What are the mysteries behind the Chanctonbury Ring?
May 27, 2017
There were also rumors of witchcraft ceremonies and those that venture there remark that they have a feeling of being watched by something or someone who isn’t really there.
The dear old British Isles are so full of ancient, unexplained mysteries that they could fill a whole set of encyclopedias. They are made more eerie because of the history of pagan sacrifices, Druid customs, roaming ghosts, haunted spots, elves and fairies and places that seem to have other paranormal qualities. What is the true reason for Stonehenge? Some of these ancient places seem to have magnetic fields, or portals to other dimensions. Legends and folklore add to the mysteries.
The Chanctonbury Ring in West Sussex, is an ancient earthwork crowned by a ring of beech trees. It is in the shape of a circle, thought to be on top of an Anglo-Saxon Fort. If so, it has seen a lot of blood, misery, and death from agonizing battles. As it sits on a hilltop, it overlooks the coast of the English Channel. It is 750 feet above sea level and sailors look for it as a landmark on clear days.
The ring of beech trees was planted in 1760 by Charles Goring who owned what was then known as Chanclebury Estate. The Romans once camped on the spot and conducted their share of mysterious rituals.
There were also rumors of witchcraft ceremonies and those that venture there remark that they have a feeling of being watched by something or someone who isn’t really there. The prominent ghosts that inhabit the spot are known as The Midnight Druid and the White-Bearded Saxon. There have been UFO sightings in the area. Because of all the centuries of tales about the area, it draws the curious—those who are mildly curious for some excitement, such as teenagers, and those who are seriously curious in their study of the paranormal, such as the enigmatic Alistair Crowley.

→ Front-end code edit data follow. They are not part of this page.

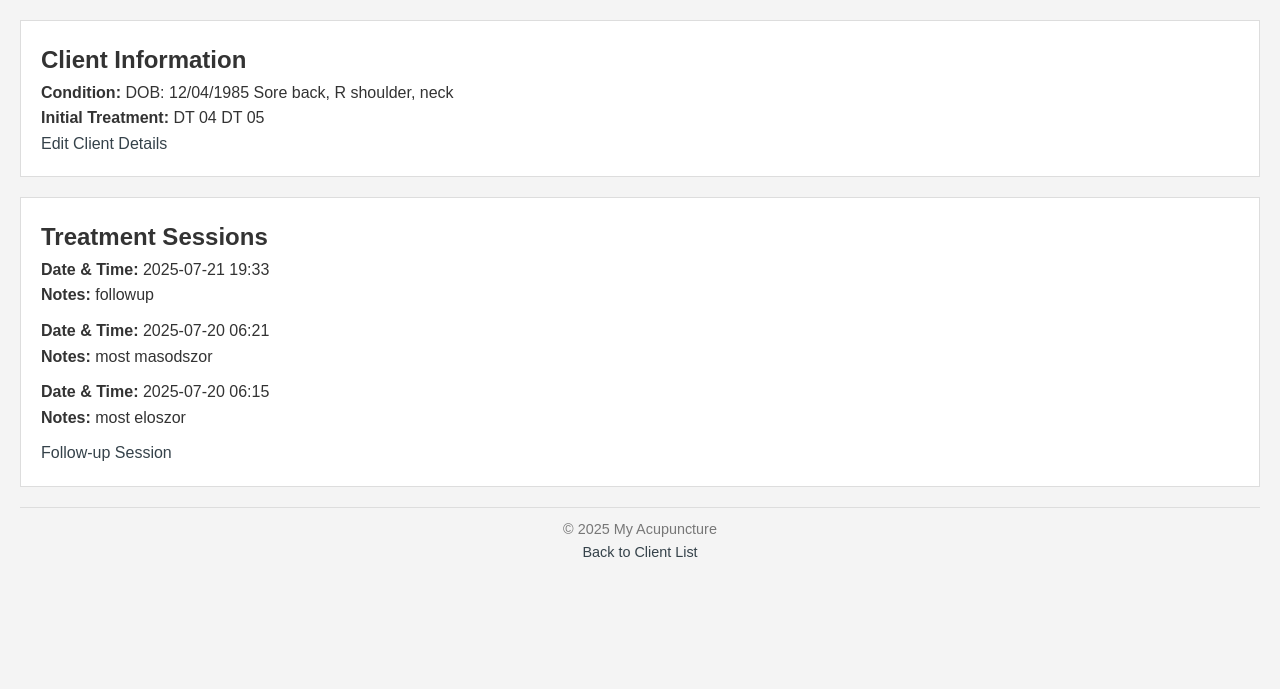
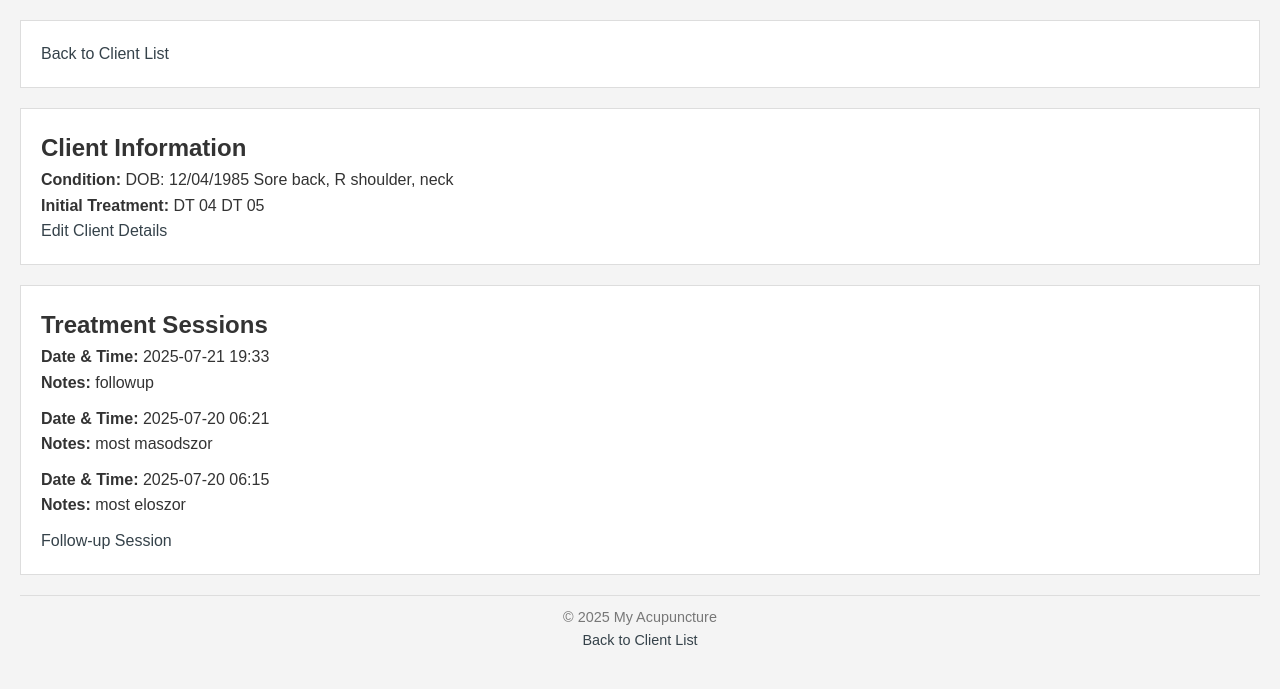
Before and after one commit to PeterSIdo/Blog, a Django app: page /client/1/ in a window 1280 px wide. Shown: the part 111-800 px from the top of the page. Run offline with Django 4.2, Linux system fonts and the light colour scheme; data comes from the database, SQL or seed files in the repository; both versions use the stored data as it was after the commit.

Commit message:
Section Back to Client List Added

```diff
--- a/client/templates/client/client_detail.html
+++ b/client/templates/client/client_detail.html
@@ -10,7 +10,9 @@
   <header>
     <h1>Client Detail: {{ client.name }}</h1>
   </header>
-
+  <section>
+    <p><a href="{% url 'client_list' %}">Back to Client List</a></p>
+  </section>
   <section>
     <h2>Client Information</h2>
     <p><strong>Condition:</strong> {{ client.condition }}</p>
--- a/client/templates/client/client_list.html
+++ b/client/templates/client/client_list.html
@@ -17,8 +17,10 @@
         {% for client in clients %}
           <li>
             <a href="{% url 'client_detail' client.pk %}">{{ client.name }}</a> <br>
+            <!--
             <strong>Condition:</strong> {{ client.condition }}<br>
             <strong>Treatment:</strong> {{ client.treatment }}
+-->
           </li>
         {% endfor %}
       </ul>
```
Also changed, not shown: db.sqlite3.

The summer of 1974 had an abundance of strange-light sightings. Some members of a Sky Watcher group—concerned with spotting UFOs had an incident of mass paralysis. The condition first appeared on one member then all were afflicted. It did not last long, but was unsettling.
Later that summer curious members of a ghost and psychic investigation group ventured into Chanctonbury Ring. The group included Charles Walker, Doug Wells, Richard Walker and William Lincoln, all good friends.
At about eleven p. m. as they were wandering about, William Lincoln was snatched by an unseen force and levitated in a horizontal position for at least thirty seconds while his horrified friends looked on. They did not get photos of the odd occurrence, but one of them got a tape recording of William’s fearful cries, “No more! No more! Please let me go!”
William Lincoln vowed to never return to this spot after the unbelievable event, but after the dust had settled for a few years, some of the group did venture back into the ring. On this occasion, Mr. Wells was knocked to the ground by an unseen force, and another of the group had a crucifix ripped from around his neck. When he located it on the ground, it was too hot for him to touch, immediately.
Sara Marie Hogg is the author of Curious Indeed, a collection of true stories about the unknown and unexplained. Please click HERE to purchase your copy from Amazon.